Critics of the west-side route claim that running Bi Pole III down the east side will not damage the UNESCO application. The report by CMC Consultants, although non-committal overall, is less sanguine on this point: “A transmission line within the site would certainly weaken the case for inscription based on ‘natural values’”. Decisions in other parts of Canada would confirm the report’s concerns: Newfoundland and Labrador Conservative Premier Danny Williams cancelled plans to build a new transmission line through Gros Morne National Park, due to concerns about environmental damage and the risk of losing’s the park’s designation as a UNESCO World Heritage site. The transmission line was re-routed along a longer corridor outside of the park.
Duty to Consult
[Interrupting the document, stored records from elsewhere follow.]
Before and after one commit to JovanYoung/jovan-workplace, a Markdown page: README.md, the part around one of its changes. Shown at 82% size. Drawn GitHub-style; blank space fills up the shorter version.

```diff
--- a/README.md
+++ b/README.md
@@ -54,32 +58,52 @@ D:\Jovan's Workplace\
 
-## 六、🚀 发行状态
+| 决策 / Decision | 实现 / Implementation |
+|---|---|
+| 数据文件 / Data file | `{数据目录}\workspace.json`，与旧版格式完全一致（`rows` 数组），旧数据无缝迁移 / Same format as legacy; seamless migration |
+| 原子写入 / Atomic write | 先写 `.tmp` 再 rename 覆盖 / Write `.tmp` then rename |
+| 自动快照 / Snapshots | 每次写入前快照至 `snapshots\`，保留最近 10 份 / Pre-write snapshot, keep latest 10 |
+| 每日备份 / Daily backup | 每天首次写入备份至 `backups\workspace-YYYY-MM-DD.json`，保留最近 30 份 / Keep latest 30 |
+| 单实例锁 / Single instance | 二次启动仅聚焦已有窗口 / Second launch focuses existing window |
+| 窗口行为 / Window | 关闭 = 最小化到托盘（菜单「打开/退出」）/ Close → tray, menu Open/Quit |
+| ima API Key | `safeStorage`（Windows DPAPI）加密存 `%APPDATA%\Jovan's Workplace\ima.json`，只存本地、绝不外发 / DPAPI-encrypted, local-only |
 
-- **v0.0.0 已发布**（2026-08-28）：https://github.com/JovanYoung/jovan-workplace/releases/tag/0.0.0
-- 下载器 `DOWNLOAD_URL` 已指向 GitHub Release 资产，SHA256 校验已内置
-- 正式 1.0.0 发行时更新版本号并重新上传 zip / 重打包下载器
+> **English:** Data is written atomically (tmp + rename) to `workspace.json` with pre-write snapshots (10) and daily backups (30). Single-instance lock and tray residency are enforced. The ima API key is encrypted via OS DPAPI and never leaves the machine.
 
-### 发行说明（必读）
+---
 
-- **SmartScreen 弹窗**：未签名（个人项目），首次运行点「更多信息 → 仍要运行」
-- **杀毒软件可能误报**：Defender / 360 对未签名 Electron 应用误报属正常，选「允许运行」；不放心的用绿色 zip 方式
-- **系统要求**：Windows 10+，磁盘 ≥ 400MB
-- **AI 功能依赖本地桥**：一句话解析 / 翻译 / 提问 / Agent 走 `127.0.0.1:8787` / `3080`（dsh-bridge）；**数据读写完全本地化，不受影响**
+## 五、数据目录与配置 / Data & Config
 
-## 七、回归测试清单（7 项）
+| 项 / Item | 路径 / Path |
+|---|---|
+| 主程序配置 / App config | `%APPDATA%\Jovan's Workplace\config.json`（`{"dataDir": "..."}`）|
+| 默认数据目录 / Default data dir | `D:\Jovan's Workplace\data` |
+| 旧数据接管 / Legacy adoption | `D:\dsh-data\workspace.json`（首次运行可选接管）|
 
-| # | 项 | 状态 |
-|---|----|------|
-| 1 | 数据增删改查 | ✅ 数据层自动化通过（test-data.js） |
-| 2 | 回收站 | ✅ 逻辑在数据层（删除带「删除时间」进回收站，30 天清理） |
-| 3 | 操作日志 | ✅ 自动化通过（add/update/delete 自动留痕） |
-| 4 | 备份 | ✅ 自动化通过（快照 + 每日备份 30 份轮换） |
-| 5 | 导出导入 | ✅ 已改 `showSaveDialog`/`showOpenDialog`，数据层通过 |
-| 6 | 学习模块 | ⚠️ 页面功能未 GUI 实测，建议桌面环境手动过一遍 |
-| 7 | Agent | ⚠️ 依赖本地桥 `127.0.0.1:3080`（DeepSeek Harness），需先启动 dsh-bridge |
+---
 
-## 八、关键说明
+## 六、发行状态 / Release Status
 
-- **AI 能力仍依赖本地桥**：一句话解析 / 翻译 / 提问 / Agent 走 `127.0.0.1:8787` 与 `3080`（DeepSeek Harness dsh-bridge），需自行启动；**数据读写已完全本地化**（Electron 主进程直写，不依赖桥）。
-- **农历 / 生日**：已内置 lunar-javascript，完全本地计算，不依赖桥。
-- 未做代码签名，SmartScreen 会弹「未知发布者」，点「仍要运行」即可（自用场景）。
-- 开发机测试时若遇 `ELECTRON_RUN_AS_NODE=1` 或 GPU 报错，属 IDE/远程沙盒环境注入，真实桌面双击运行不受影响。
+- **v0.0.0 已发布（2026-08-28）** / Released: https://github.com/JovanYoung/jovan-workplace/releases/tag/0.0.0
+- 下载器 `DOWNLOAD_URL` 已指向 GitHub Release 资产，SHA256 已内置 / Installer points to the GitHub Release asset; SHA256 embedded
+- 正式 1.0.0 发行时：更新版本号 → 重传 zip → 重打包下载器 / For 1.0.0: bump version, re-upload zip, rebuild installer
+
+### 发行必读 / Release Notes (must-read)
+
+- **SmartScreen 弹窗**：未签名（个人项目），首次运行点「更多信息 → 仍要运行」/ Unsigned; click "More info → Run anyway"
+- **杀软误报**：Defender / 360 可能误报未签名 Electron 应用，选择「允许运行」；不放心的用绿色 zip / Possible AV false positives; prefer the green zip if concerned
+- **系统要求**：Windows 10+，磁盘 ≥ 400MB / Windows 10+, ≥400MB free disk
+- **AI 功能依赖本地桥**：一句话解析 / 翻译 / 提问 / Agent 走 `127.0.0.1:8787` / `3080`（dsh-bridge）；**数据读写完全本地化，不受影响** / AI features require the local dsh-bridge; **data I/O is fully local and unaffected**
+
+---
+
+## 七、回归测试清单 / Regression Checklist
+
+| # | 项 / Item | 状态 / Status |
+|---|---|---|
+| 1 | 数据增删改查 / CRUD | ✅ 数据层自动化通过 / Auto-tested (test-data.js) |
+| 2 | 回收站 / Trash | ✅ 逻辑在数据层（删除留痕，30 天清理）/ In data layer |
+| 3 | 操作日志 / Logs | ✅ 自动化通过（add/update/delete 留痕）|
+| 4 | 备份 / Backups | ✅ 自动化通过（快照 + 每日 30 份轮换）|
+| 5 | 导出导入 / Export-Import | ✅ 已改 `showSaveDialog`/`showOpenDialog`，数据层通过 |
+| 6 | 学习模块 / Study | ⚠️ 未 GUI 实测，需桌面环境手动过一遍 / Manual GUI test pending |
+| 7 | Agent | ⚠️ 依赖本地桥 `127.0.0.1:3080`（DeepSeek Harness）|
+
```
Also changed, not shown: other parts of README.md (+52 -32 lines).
A final consideration that demonstrates a long-overdue change in societal values is the recognition of First Nations’ rights. The government has a duty to consult around Aboriginal and treaty rights and must be adequately accommodate them if development violates or negatively impacts their rights. Placing Bi Pole III down the east side could result in years of negotiations with the First Nations communities who remember the bitter legacy of past hydro development:
Manitoban tax payers have paid out over $700 million in compensation to First Nations adversely affected by hydro development. This price tag helps us understand the extent of suffering and upheaval endured by many, but it can never adequately compensate them for their losses, nor can it repair the massive environmental damage wreaked by past hydro development.
The Rubber Hits the Road
Bi Pole III is an example of the “rubber hitting the road” in terms of our relationship with Aboriginal rights and environmental protection. Canadians agree in principle that we need new attitudes and practices, but are we willing to adopt a new paradigm that allows these changes to occur? Those unwilling to turn the page will continue to present the Bi Pole III story in main-stream economic and technical terms without considering the broader implications afforded by a SD approach. Those who apply a SD lens broaden their scope and sharpen their vision on issues that were not even considered twenty years ago. This approach makes the analysis more complex, but it produces a more comprehensive understanding of difficult issues like Bi Pole III.
The provincial government must take the lead as we begin to wrestle with climate change, species protection and loss of biodiversity. In fact, the Province is simply complying with the Sustainable Development Act which, ironically, was written and tabled by the last Conservative government. In contrast, in its Bi Pole III analysis, the current Conservative party does not apply full-cost accounting, as prescribed by the Act, and has vowed to reverse the decision to run Bi Pole III on the west side.
As more Manitobans understand the value of “services” provided by increasingly rare regions like the Pimachiowin Aki, they will also appreciate the spirit and logic of The Sustainable Development Act and SD in general.
If the Province leads, Manitobans will follow.
Lynne Fernandez is an political economist with CCPA-Manitoba – March 2011